Botanical name: Commelina maculata Family: Commelinaceae (Dayflower family)
Synonyms: Commelina obliqua var. viscida, Commelina paludosa var. viscida
Spotted Dayflower is a perennial herb. Stems are rising or creeping, branched, glabrous or sparsely hispidulous throughout or in a line. Leaf sheaths are brown, white, or yellow ciliate at mouth, glabrous elsewhere or hairy in a line on 1 side. Leaf blade is ovate-lanceolate or lanceolate, 4-10 × 1.5-2.5 cm, velvety on both surfaces. Involucral bracts are 2 or 3, forming heads at the tip of branches, stalkless or with stalks less than 5 mm, funnel-shaped, 1.5-2 cm, hairless or sparsely multicellular hispid. Proximal margins are joined togethere, tip is shortly pointed. Cincinni arise with 3 or 4(or several) flowers slightly exserted only at anthesis and included in fruit.

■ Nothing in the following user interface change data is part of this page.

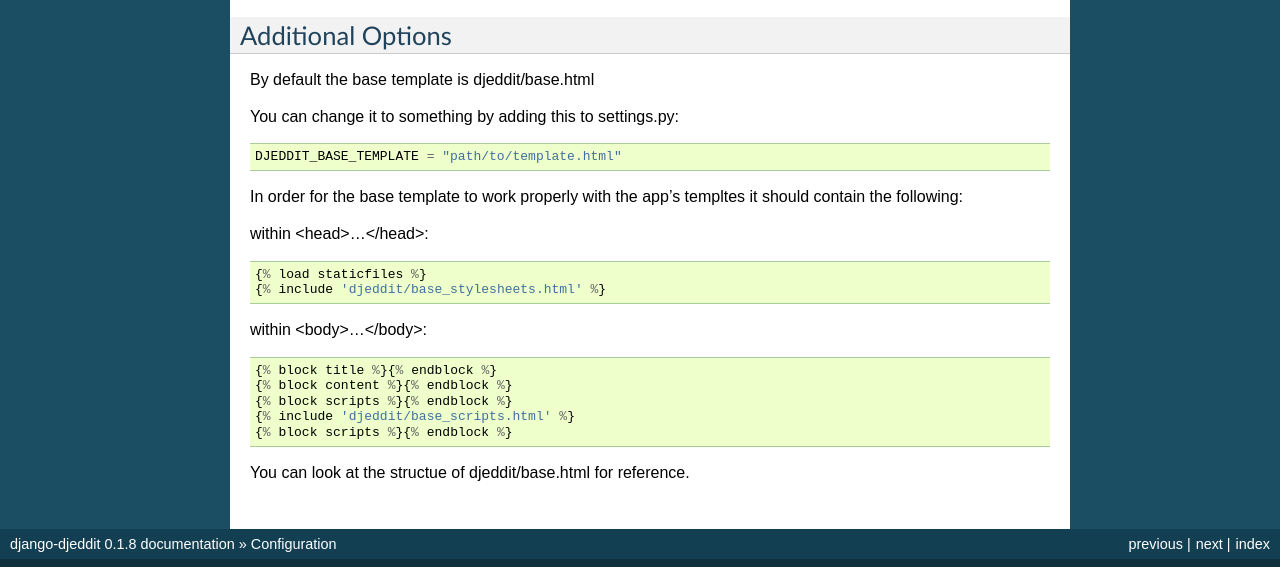
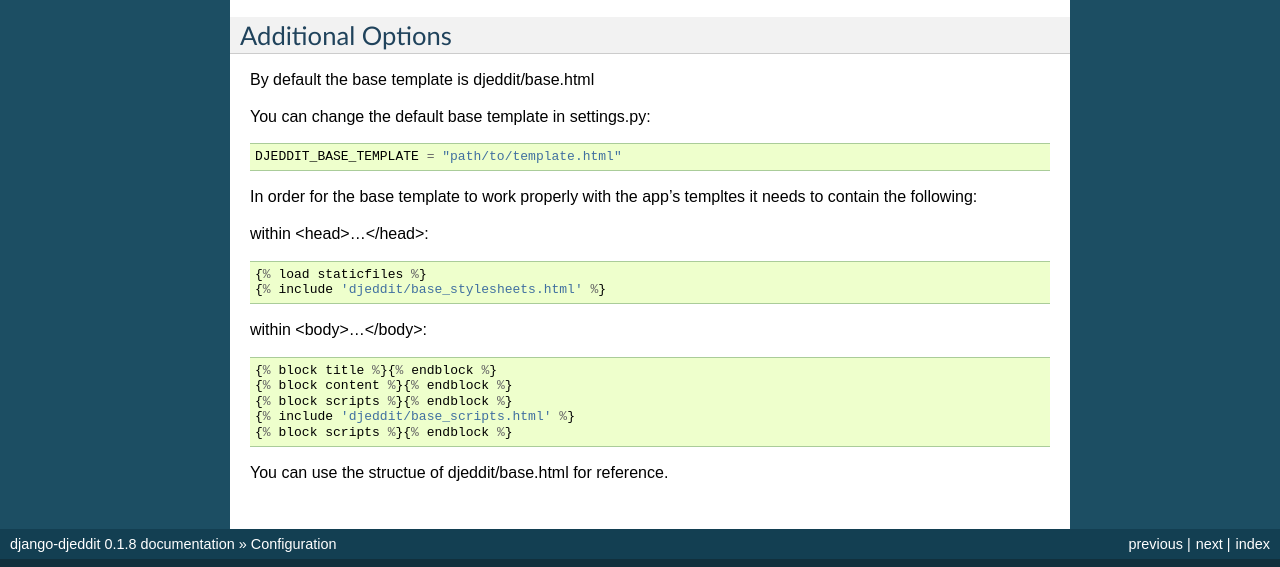
Before and after one commit to EatEmAll/django-djeddit, a Sphinx documentation site: the page built from docs/configuration.rst, in a window 1280 px wide. Shown: the part 619-1186 px from the top of the page. Built offline with Sphinx 7.4.7, drawn with Linux system fonts in a browser that asks for light colours.

Commit message:
minor fixes in configuration.rst

```diff
--- a/docs/configuration.rst
+++ b/docs/configuration.rst
@@ -45,13 +45,13 @@
 
 By default the base template is djeddit/base.html
 
-You can change it to something by adding this to settings.py:
+You can change the default base template in settings.py:
 
 .. code-block:: python
 
     DJEDDIT_BASE_TEMPLATE = "path/to/template.html"
 
-In order for the base template to work properly with the app's templtes it should contain the following:
+In order for the base template to work properly with the app's templtes it needs to contain the following:
 
 within <head>...</head>:
 
@@ -70,4 +70,4 @@
     {% include 'djeddit/base_scripts.html' %}
     {% block scripts %}{% endblock %}
 
-You can look at the structue of djeddit/base.html for reference.
+You can use the structue of djeddit/base.html for reference.
```
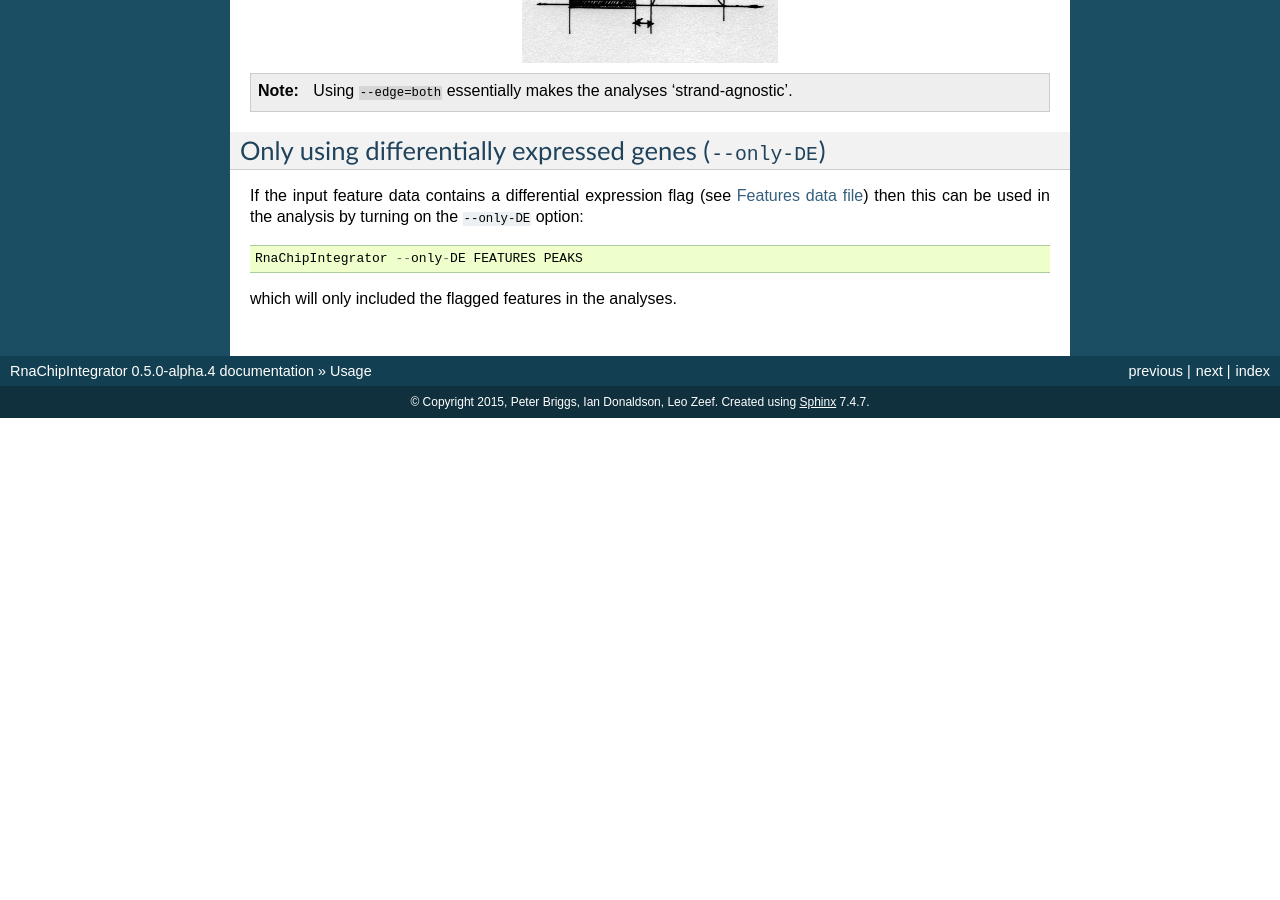
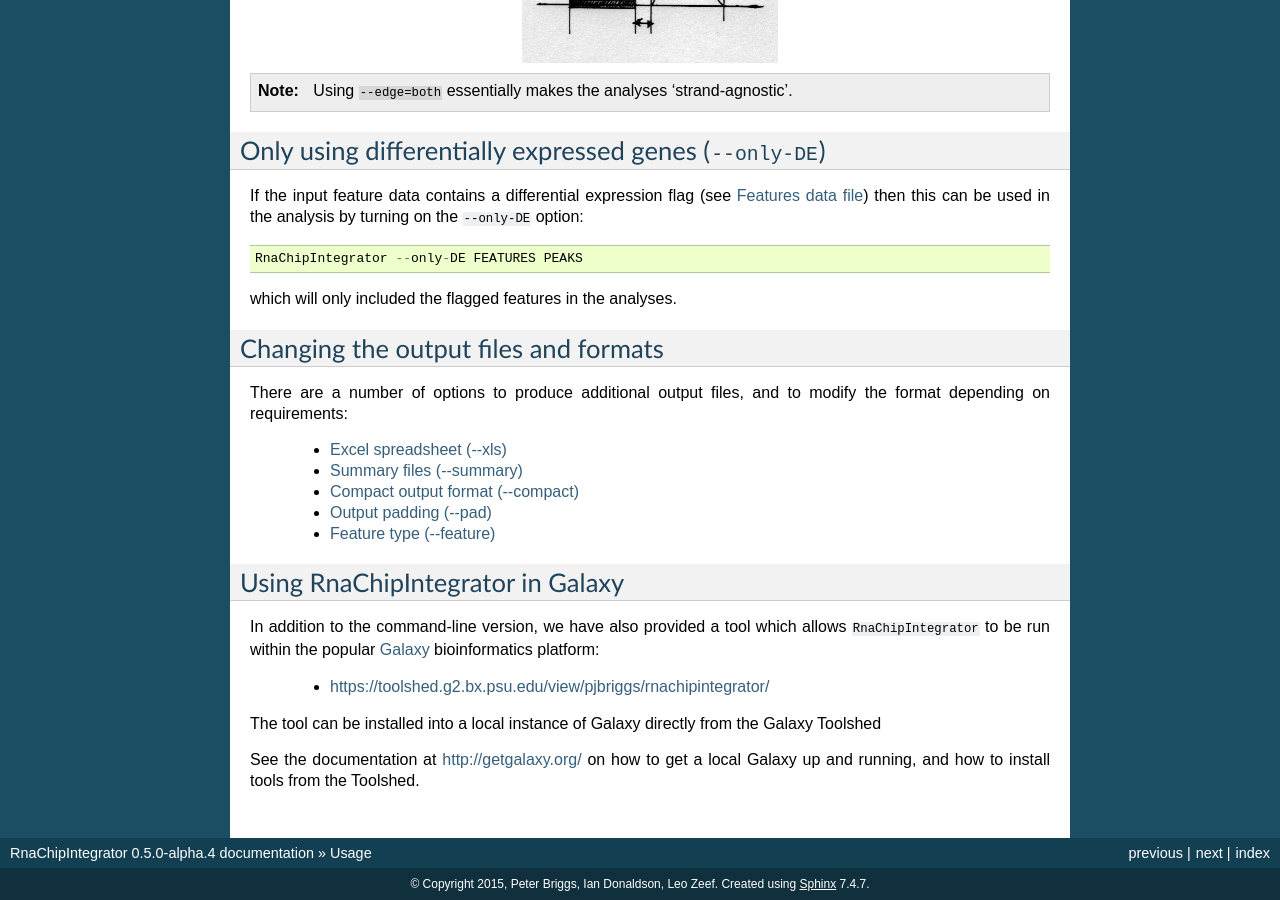
Before and after one commit to fls-bioinformatics-core/RnaChipIntegrator, a Sphinx documentation site: the page built from docs/usage.rst, in a window 1280 px wide and 900 px high, scrolled down 1102 px. Built offline with Sphinx 7.4.7, drawn with Linux system fonts in a browser that asks for light colours; before the commit the page ends 1520 px from its top, so only the background shows below that; some of the changed text lies outside the part shown.

Commit message:
Update "Usage" documentation with new sections on modifying outputs, and using Galaxy tool.

```diff
--- a/docs/usage.rst
+++ b/docs/usage.rst
@@ -75,3 +75,30 @@ by turning on the ``--only-DE`` option::
     RnaChipIntegrator --only-DE FEATURES PEAKS
 
 which will only included the flagged features in the analyses.
+
+Changing the output files and formats
+-------------------------------------
+
+There are a number of options to produce additional output files, and
+to modify the format depending on requirements:
+
+ * :ref:`xls_file`
+ * :ref:`summary_files`
+ * :ref:`compact_output`
+ * :ref:`output_padding`
+ * :ref:`feature_type`
+
+Using RnaChipIntegrator in Galaxy
+---------------------------------
+
+In addition to the command-line version, we have also provided a tool
+which allows ``RnaChipIntegrator`` to be run within the popular
+`Galaxy <https://galaxyproject.org/>`_ bioinformatics platform:
+
+ * https://toolshed.g2.bx.psu.edu/view/pjbriggs/rnachipintegrator/
+
+The tool can be installed into a local instance of Galaxy directly from
+the Galaxy Toolshed
+
+See the documentation at http://getgalaxy.org/ on how to get a local
+Galaxy up and running, and how to install tools from the Toolshed.
```
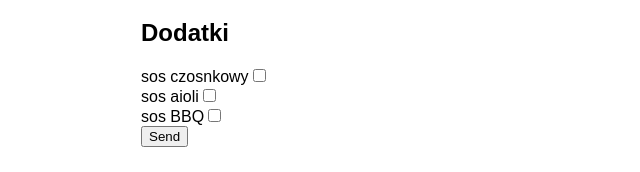
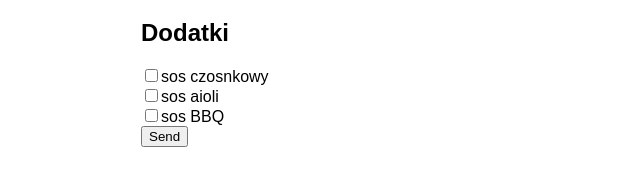
Before and after one commit to pasternakewa/pizza-form, a React (Create React App) app: page / in a window 1280 px wide. Shown: the part 294-466 px from the top of the page, without its empty margins (319-959 px from the left). Built offline with nearby package versions, Linux system fonts and the light colour scheme.

Commit message:
Change extras checkboxes displaying

```diff
--- a/src/components/Checkbox.js
+++ b/src/components/Checkbox.js
@@ -1,9 +1,9 @@
 import React from "react";
 
-const Checkbox = ({ label, isSelected, onChange }) => (
+const Checkbox = ({ label, id, onChange }) => (
   <div>
-    <label>{label}</label>
-    <input {...{ type: "checkbox", name: label, isSelected, onChange }} />
+    <input {...{ type: "checkbox", name: label, onChange, id }} />
+    <label htmlFor={id}>{label}</label>
   </div>
 );
 
--- a/src/components/Checkboxes.js
+++ b/src/components/Checkboxes.js
@@ -2,7 +2,7 @@ import React from "react";
 import Checkbox from "./Checkbox.js";
 
 const Checkboxes = ({ extras, onCheckboxChange }) =>
-  extras.map(({ value, id }) => (
+  extras.map(({ id, value }) => (
     <div>
       <Checkbox
         label={value}
--- a/src/components/Form.js
+++ b/src/components/Form.js
@@ -11,7 +11,7 @@ import RadioButton from "./RadioButton";
  *  age: string,
  *  sex: string
  *  deliveryTime: string
- *  additions: string[]
+ *  extras: string[]
  *  note: string
  * }
  */
@@ -123,7 +123,8 @@ const Form = () => {
       <h2>Dodatki</h2>
       <Checkboxes
         extras={extras}
-        onCheckboxChange={handleFormStateChange("extras")}
+        onChange={() => handleFormStateChange("extras")}
+        value={formState.extras}
       />
       <button type="submit">Send</button>
     </form>
```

Flower stalks are about 3 mm. Sepals are 4 mm, membranous. Petals are blue, 2 anterior ones to 1 cm, posterior one 4 mm. Capsule globose, trigonous, ca. 4 mm, 3-valved, or 2-valved by abortion of 1 ovule. Seeds 1 per valve, gray-black, ellipsoid, ca. 3 mm, slightly flattened, subsmooth. Spotted Dayflower is found in humid forest margins, grasslands, roadsides, ditches, near sea level to 2900 m. Flowering: June-August.
Identification credit: Satish Pardeshi
The flower labeled Spotted Dayflower is ...